There are a number of titles I might have chosen for this discussion of Cecily Neville, Duchess of York, mother of Richard III and the fourth woman we meet in The Protector. In her younger days, she was known as “the Rose of Raby,” perhaps because of her beauty. In middle life, she was sometimes called “Proud Cis” for reasons that are probably self-explanatory and not terribly flattering. But the title she gave herself in her later years was “Queen by Right.”
Cecily was never a queen though she could boast a tincture of royal blood. She was born on May 3, 1415, at Raby Castle in County Durham, the youngest of 22 children(!) of Ralph Neville, Earl of Westmoreland. Her mother was his second wife, Joan Beaufort, a daughter of John of Gaunt, Duke of Lancaster and the third son of Edward III. At eight years of age, she was betrothed to her father’s ward, Richard, Duke of York, whom she married in 1429 when she was fourteen. Unlike Cecily, Richard had a very real claim to the throne, for he was descended from the second son of Edward III and thus arguably had a better bloodline than then-reigning King Henry VI.
Although it was obviously a dynastic union, the marriage does appear to have been successful. Cecily produced a total of 12 children, several of whom died when they were very young. Even for a woman in fifteenth century England, she lived a tumultuous life. Her husband’s strong claim to the throne, coupled with King Henry VI’s periodic bouts of madness, led the duke to assert his right to rule while the king was incapacitated. This earned him a predictable amount of animosity from the king’s party and led to the conflict we now call the “Wars of the Roses,” a pretty name for a not-very-pretty series of battles between cousins. Family dysfunction with swords, long-bows, and cannon! One of Cecily’s lowest moments came in October, 1459 when her husband abandoned her and their three youngest children (including his namesake, 7-years-old Richard) at Ludlow Castle as he fled the oncoming Lancastrian army. Fortunately, neither she nor the children were harmed, but it must have been a humiliating experience for such a proud, noble lady.

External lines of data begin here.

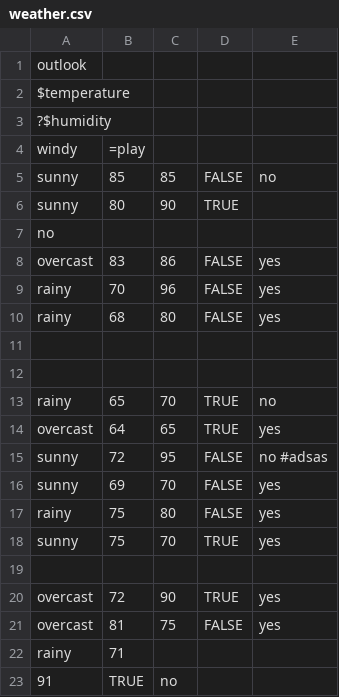
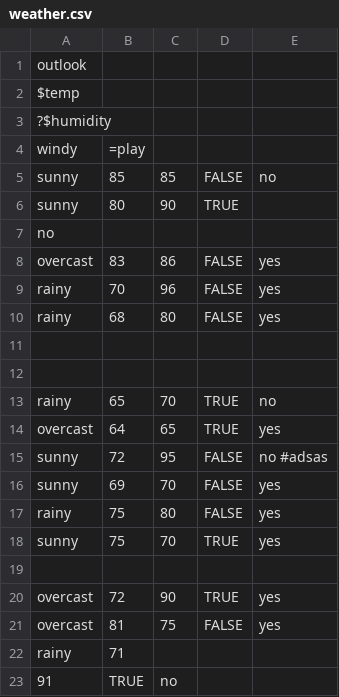
Before and after one commit to timm/luamine, a CSV file: data/weather.csv, drawn as a sheet.

```diff
--- a/data/weather.csv
+++ b/data/weather.csv
@@ -1,3 +1,3 @@
 outlook,
-$temperature,
+$temp,
 ?$humidity,
```
Also changed, not shown: 11 other files.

Worse was to follow. Richard of York was slain in late December, 1460, in the Battle of Wakefield. His head was severed from his body, crowned with a paper crown, and displayed on a pike over Micklegate Bar, one of the main gateways to the city of York. We can only imagine how difficult this news must have been for Cecily, especially since she also lost her second son, Edmund, in the same battle. Her eldest son, Edward, Duke of March, had not been at Wakefield, and he soon set about avenging his father’s death and asserting his own claim to the throne. With the invaluable assistance of Cecily’s nephew, Richard Neville, Earl of Warwick, he won two more hard-fought battles and was crowned King Edward IV on June 28, 1461.
After his victory, Cecily began to style herself as “Cecily, the king’s mother, and late wife unto Richard, in right king of England,” or more simply “Queen by Right.” Despite her prideful words, she was more or less shunted aside when Edward married Elizabeth Woodville, a commoner and the widow of a Lancastrian knight whose first husband had been slain fighting on the opposing side. It was said that Cecily was so angry with Edward that she let it be known he was a bastard, not the true son of her late husband. This would seem an extraordinary claim for a woman to make about her son, not to mention an admission of her own adultery, but historians have found some support for this in the surviving records. The old tidbit of gossip does make an appearance in The Protector when it is used by the Duke of Buckingham to further Richard of Gloucester’s claim to the throne.
In The Protector, I portray Richard III’s relationship with his mother as not being particularly close. He was the youngest surviving child; apparently his birth was difficult, and she had to be “cut” to deliver him. Perhaps that explains her seeming coolness toward him. While he observes all of the filial obligations due to a mother from a son, she does not seem to have played a major role in his life. For reasons we can only speculate on today, she did not even attend his coronation.
In her later years, Cecily Neville was known for her piety and lived an almost monastic existence. She died on May 31, 1495, at the ripe old age of 80. At the time of her death, only two of her many children, both daughters, were left to mourn her passing, but her granddaughter, Elizabeth of York, was Henry VII’s queen-consort. Through her, Cecily Neville, though never a queen herself, became an ancestor of all subsequent English monarchs.